• **TASK DIRECTIONS**:
Print the data below exactly as it stands, and keep the pictures out.

Web interface edit records
▽

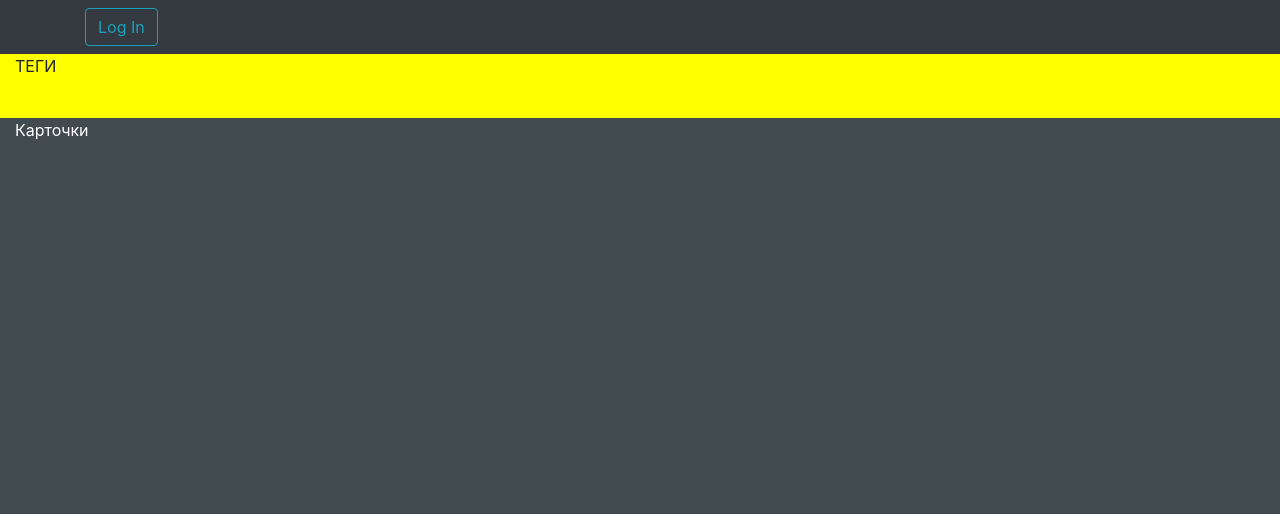
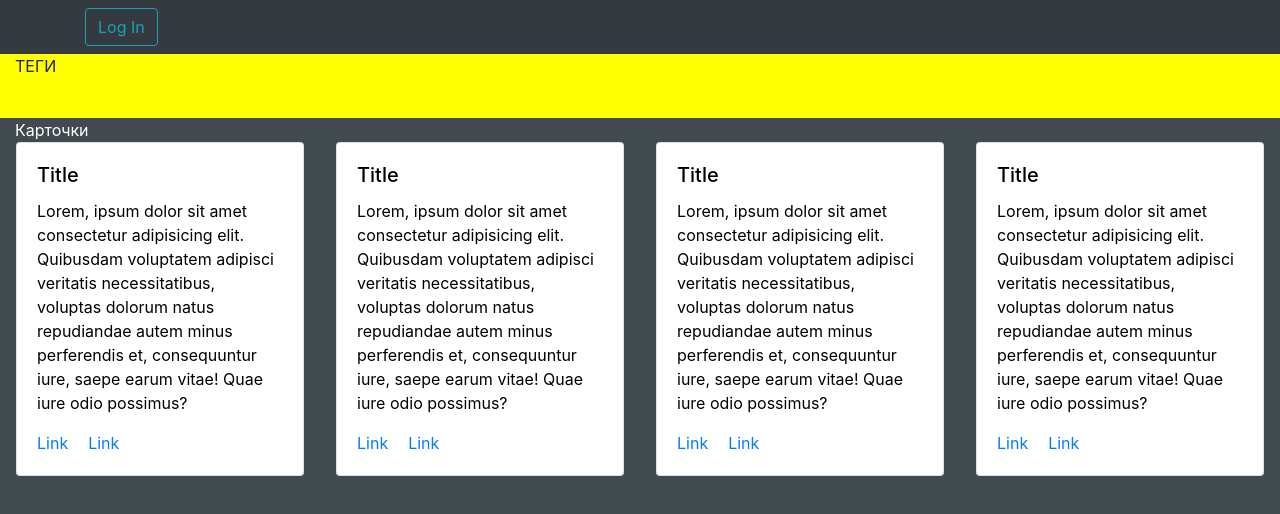
Before and after one commit to Voters25/Crads_client, a React (Create React App) app: page / in a window 1280 px wide. Shown: the top 514 px of the page. Built offline with nearby package versions, Linux system fonts and the light colour scheme.

Commit message:
CardList cards-center

```diff
--- a/src/Components/CardsList/CardList.jsx
+++ b/src/Components/CardsList/CardList.jsx
@@ -1,17 +1,76 @@
 import React, { Component } from 'react'
 import classes from './CardList.module.css';
-import { Row, Col } from 'react-bootstrap'
+import { Row, Col, Card } from 'react-bootstrap'
+import CardListContainer from './CardListContainer';
 
 export default class CardList extends React.Component {
     render() {
         return (
             <Row>
-                <Col md className={classes.Test}>
+                <Col  className={classes.Test}>
                     <Row>
                         <Col md style={{ background: 'yellow', height: '8vh' }}>ТЕГИ</Col>
                     </Row>
                     <Row>
-                        <Col md style={{ background: 'rgb(65, 74, 78)', height: '86.5vh', color: 'white' }}>Карточки</Col>
+                        <Col md={12}  style={{ background: 'rgb(65, 74, 78)', height: '86.5vh', color: 'white' }}>
+                            Карточки
+                                <Row className="justify-content-center">
+                                <Card className="ml-3 mr-3" style={{ width: '18rem', color: 'black' }}>
+                                    <Card.Body>
+                                        <Card.Title>
+                                            Title
+                                    </Card.Title>
+                                        <Card.Text>
+                                            Lorem, ipsum dolor sit amet consectetur adipisicing elit. Quibusdam voluptatem adipisci veritatis necessitatibus, voluptas dolorum natus repudiandae autem minus perferendis et, consequuntur iure, saepe earum vitae! Quae iure odio possimus?
+                                    </Card.Text>
+                                        <Card.Link href='#'>Link</Card.Link>
+                                        <Card.Link href='#'>Link</Card.Link>
+                                    </Card.Body>
+                                </Card>
+
+
+                                <Card className="ml-3 mr-3" style={{ width: '18rem', color: 'black' }}>
+                                    <Card.Body>
+                                        <Card.Title>
+                                            Title
+                                    </Card.Title>
+                                        <Card.Text>
+                                            Lorem, ipsum dolor sit amet consectetur adipisicing elit. Quibusdam voluptatem adipisci veritatis necessitatibus, voluptas dolorum natus repudiandae autem minus perferendis et, consequuntur iure, saepe earum vitae! Quae iure odio possimus?
+                                    </Card.Text>
+                                        <Card.Link href='#'>Link</Card.Link>
+                                        <Card.Link href='#'>Link</Card.Link>
+                                    </Card.Body>
+                                </Card>
+
+
+                                <Card className="ml-3 mr-3" style={{ width: '18rem', color: 'black' }}>
+                                    <Card.Body>
+                                        <Card.Title>
+                                            Title
+                                    </Card.Title>
+                                        <Card.Text>
+                                            Lorem, ipsum dolor sit amet consectetur adipisicing elit. Quibusdam voluptatem adipisci veritatis necessitatibus, voluptas dolorum natus repudiandae autem minus perferendis et, consequuntur iure, saepe earum vitae! Quae iure odio possimus?
+                                    </Card.Text>
+                                        <Card.Link href='#'>Link</Card.Link>
+                                        <Card.Link href='#'>Link</Card.Link>
+                                    </Card.Body>
+                                </Card>
+
+                                <Card className="ml-3 mr-3" style={{ width: '18rem', color: 'black' }}>
+                                    <Card.Body>
+                                        <Card.Title>
+                                            Title
+                                    </Card.Title>
+                                        <Card.Text>
+                                            Lorem, ipsum dolor sit amet consectetur adipisicing elit. Quibusdam voluptatem adipisci veritatis necessitatibus, voluptas dolorum natus repudiandae autem minus perferendis et, consequuntur iure, saepe earum vitae! Quae iure odio possimus?
+                                    </Card.Text>
+                                        <Card.Link href='#'>Link</Card.Link>
+                                        <Card.Link href='#'>Link</Card.Link>
+                                    </Card.Body>
+                                </Card>
+
+                            </Row>
+                        </Col>
                     </Row>
                 </Col>
             </Row>
--- a/src/Components/CardsList/CardList.module.css
+++ b/src/Components/CardsList/CardList.module.css
@@ -2,4 +2,6 @@
     /* background: rgb(80, 94, 99); */
     background: black;
     height: 94.5vh;
+
+    overflow: auto;
   }
```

△

• **SOLUTION TO THE EXERCISE**:
Before and after one commit to Voters25/Crads_client, a React (Create React App) app: page / in a window 1280 px wide. Shown: the top 514 px of the page. Built offline with nearby package versions, Linux system fonts and the light colour scheme.

Commit message:
CardList cards-center

```diff
--- a/src/Components/CardsList/CardList.jsx
+++ b/src/Components/CardsList/CardList.jsx
@@ -1,17 +1,76 @@
 import React, { Component } from 'react'
 import classes from './CardList.module.css';
-import { Row, Col } from 'react-bootstrap'
+import { Row, Col, Card } from 'react-bootstrap'
+import CardListContainer from './CardListContainer';
 
 export default class CardList extends React.Component {
     render() {
         return (
             <Row>
-                <Col md className={classes.Test}>
+                <Col  className={classes.Test}>
                     <Row>
                         <Col md style={{ background: 'yellow', height: '8vh' }}>ТЕГИ</Col>
                     </Row>
                     <Row>
-                        <Col md style={{ background: 'rgb(65, 74, 78)', height: '86.5vh', color: 'white' }}>Карточки</Col>
+                        <Col md={12}  style={{ background: 'rgb(65, 74, 78)', height: '86.5vh', color: 'white' }}>
+                            Карточки
+                                <Row className="justify-content-center">
+                                <Card className="ml-3 mr-3" style={{ width: '18rem', color: 'black' }}>
+                                    <Card.Body>
+                                        <Card.Title>
+                                            Title
+                                    </Card.Title>
+                                        <Card.Text>
+                                            Lorem, ipsum dolor sit amet consectetur adipisicing elit. Quibusdam voluptatem adipisci veritatis necessitatibus, voluptas dolorum natus repudiandae autem minus perferendis et, consequuntur iure, saepe earum vitae! Quae iure odio possimus?
+                                    </Card.Text>
+                                        <Card.Link href='#'>Link</Card.Link>
+                                        <Card.Link href='#'>Link</Card.Link>
+                                    </Card.Body>
+                                </Card>
+
+
+                                <Card className="ml-3 mr-3" style={{ width: '18rem', color: 'black' }}>
+                                    <Card.Body>
+                                        <Card.Title>
+                                            Title
+                                    </Card.Title>
+                                        <Card.Text>
+                                            Lorem, ipsum dolor sit amet consectetur adipisicing elit. Quibusdam voluptatem adipisci veritatis necessitatibus, voluptas dolorum natus repudiandae autem minus perferendis et, consequuntur iure, saepe earum vitae! Quae iure odio possimus?
+                                    </Card.Text>
+                                        <Card.Link href='#'>Link</Card.Link>
+                                        <Card.Link href='#'>Link</Card.Link>
+                                    </Card.Body>
+                                </Card>
+
+
+                                <Card className="ml-3 mr-3" style={{ width: '18rem', color: 'black' }}>
+                                    <Card.Body>
+                                        <Card.Title>
+                                            Title
+                                    </Card.Title>
+                                        <Card.Text>
+                                            Lorem, ipsum dolor sit amet consectetur adipisicing elit. Quibusdam voluptatem adipisci veritatis necessitatibus, voluptas dolorum natus repudiandae autem minus perferendis et, consequuntur iure, saepe earum vitae! Quae iure odio possimus?
+                                    </Card.Text>
+                                        <Card.Link href='#'>Link</Card.Link>
+                                        <Card.Link href='#'>Link</Card.Link>
+                                    </Card.Body>
+                                </Card>
+
+                                <Card className="ml-3 mr-3" style={{ width: '18rem', color: 'black' }}>
+                                    <Card.Body>
+                                        <Card.Title>
+                                            Title
+                                    </Card.Title>
+                                        <Card.Text>
+                                            Lorem, ipsum dolor sit amet consectetur adipisicing elit. Quibusdam voluptatem adipisci veritatis necessitatibus, voluptas dolorum natus repudiandae autem minus perferendis et, consequuntur iure, saepe earum vitae! Quae iure odio possimus?
+                                    </Card.Text>
+                                        <Card.Link href='#'>Link</Card.Link>
+                                        <Card.Link href='#'>Link</Card.Link>
+                                    </Card.Body>
+                                </Card>
+
+                            </Row>
+                        </Col>
                     </Row>
                 </Col>
             </Row>
--- a/src/Components/CardsList/CardList.module.css
+++ b/src/Components/CardsList/CardList.module.css
@@ -2,4 +2,6 @@
     /* background: rgb(80, 94, 99); */
     background: black;
     height: 94.5vh;
+
+    overflow: auto;
   }
```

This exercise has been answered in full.